Now the lupine is everywhere.nowNúna iser the lupinelúpínan “out about all”everywhereút um allt. 0.3% of the country is nothing but lupines.zeroNúll commakomma threeþrjú percentprósent of the countrylandsins iser nothingekkert except, butnema lupinelúpína, The lupine continues to spread and there isn't much one can do in order to stop it.shehún continuesheldur áfram toað spread itelf outdreifa úr sér andog thereþað iser littlelítið possiblehægt to doað gera in order totil að stopstöðva “her”Referring to the feminine lúpínaithana.
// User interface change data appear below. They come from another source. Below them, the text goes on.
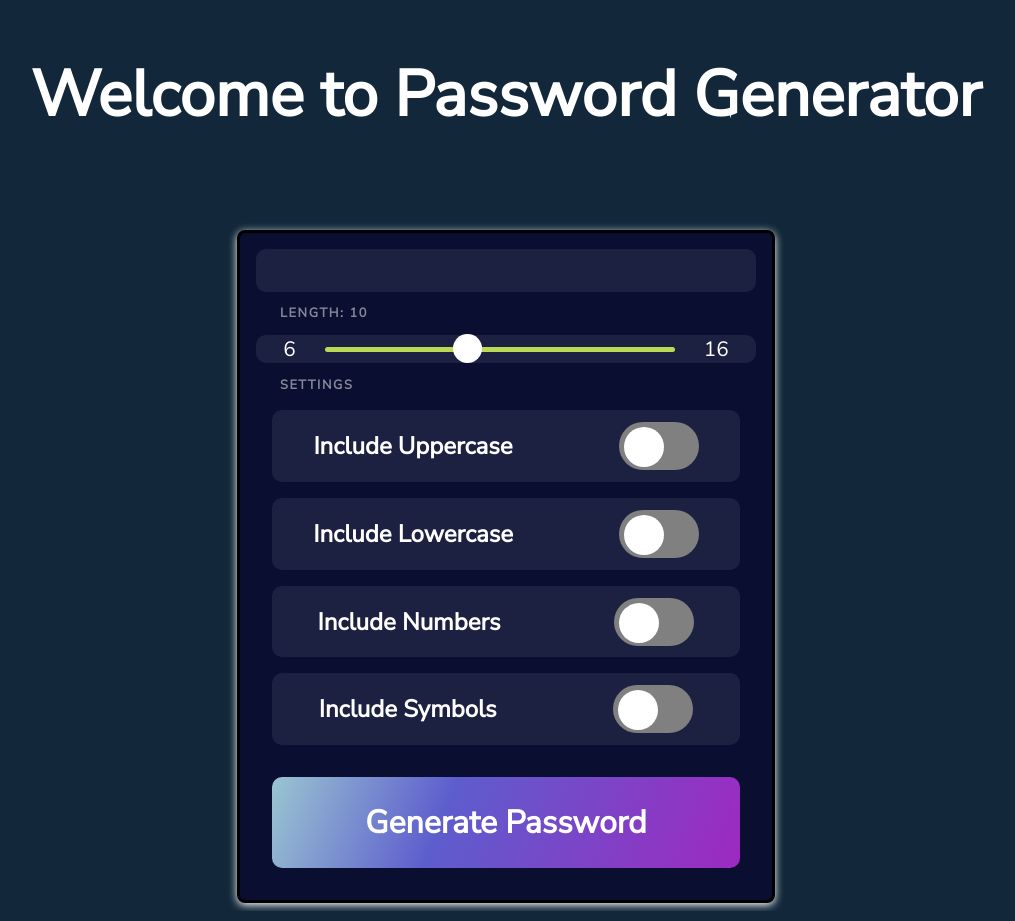
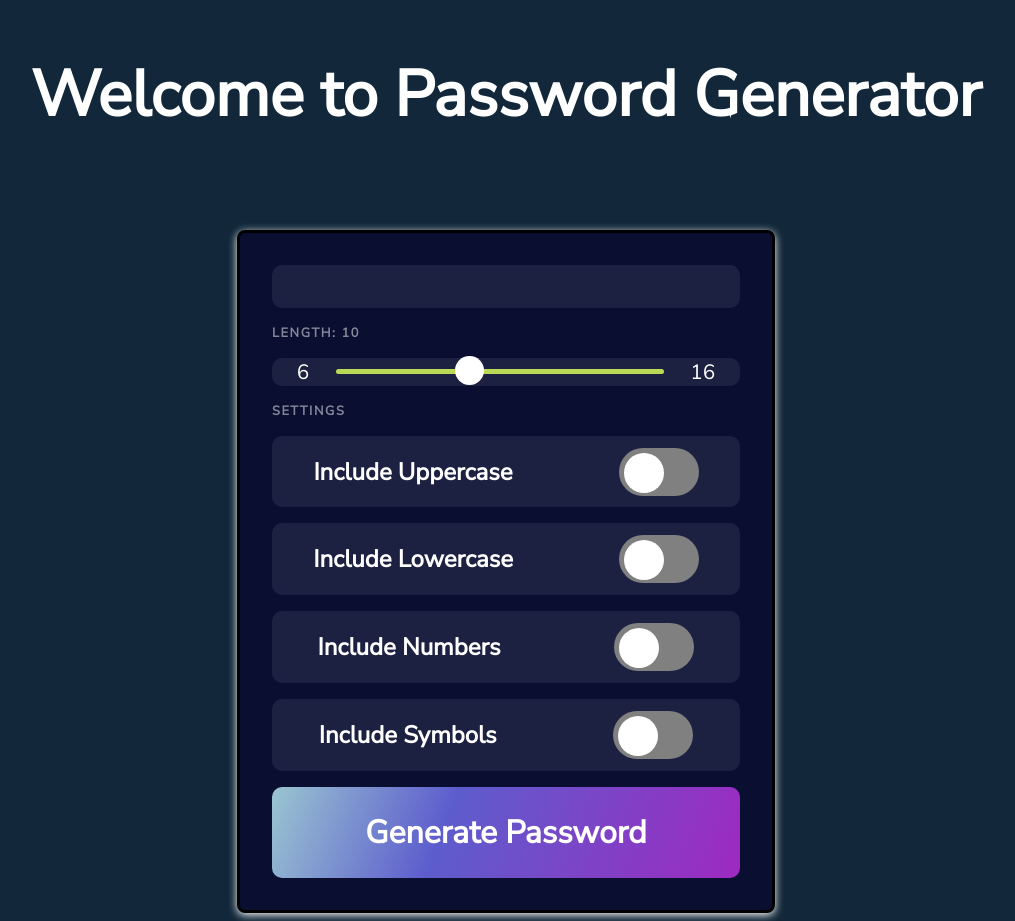
Before and after one commit to DrTevzadze/password_generator, a React (Vite) app: page / in a window 1280 px wide. Shown: the whole page, without its empty margins (134-1149 px from the left). Built offline with nearby package versions, Linux system fonts and the light colour scheme.

Commit message:
complete resizing @media

```diff
--- a/src/App.css
+++ b/src/App.css
@@ -39,7 +39,6 @@
   gap: 0.5rem;
   background-color: #1d2141;
   border-radius: 10px;
-  margin: 1rem;
 }
 
 p {
@@ -47,7 +46,6 @@
   font-weight: 700;
   font-size: 0.8rem;
   letter-spacing: 0.1rem;
-  padding-left: 1.5rem;
 }
 
 /* Slider Styling */
@@ -153,7 +151,6 @@
   display: flex;
   justify-content: center;
   align-items: center;
-  padding: 1rem;
 }
 
 .generate_password button {
@@ -194,6 +191,14 @@
   height: auto;
 }
 
+.password,
+.slider-container,
+.setting_component,
+.generate_password,
+p {
+  margin: 1rem;
+}
+
 @media (max-width: 380px) {
   .container {
     width: 80%;
@@ -224,4 +229,14 @@
   .password h1 {
     font-size: 1.5rem;
   }
+  .slider-container span {
+    font-size: 1.1rem;
+  }
+  .password,
+  .slider-container,
+  .setting_component,
+  .generate_password,
+  p {
+    margin: 0.8rem 0;
+  }
 }
```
It grows so fast in the spring that it casts a shadow on other plants, and they disappear.itHún growsvex sosvo fasthratt iná the spring (plural)vorin thatað “her”Referring to the feminine lúpínaithún casts a shadow on, overshadowsskyggir á (casts a shadow on) otheraðrar plantsplöntur andog theyþær disappearhverfa.
Many are understandably unhappy with the lupine.many (people)Margir areeru understandablyskiljanlega discontent, unhappyósáttir “by”withvið the lupinelúpínuna, but others find it so beautiful that they don't care if it takes over.buten othersöðrum think, are of the opinionfinnst ithún sosvo beautifulfalleg toað “to them it is the same”they don't careþeim er absolutely (intensifier)alveg “to them it is the same”they don't caresama “even though”thatþó að ithún takestaki overyfir.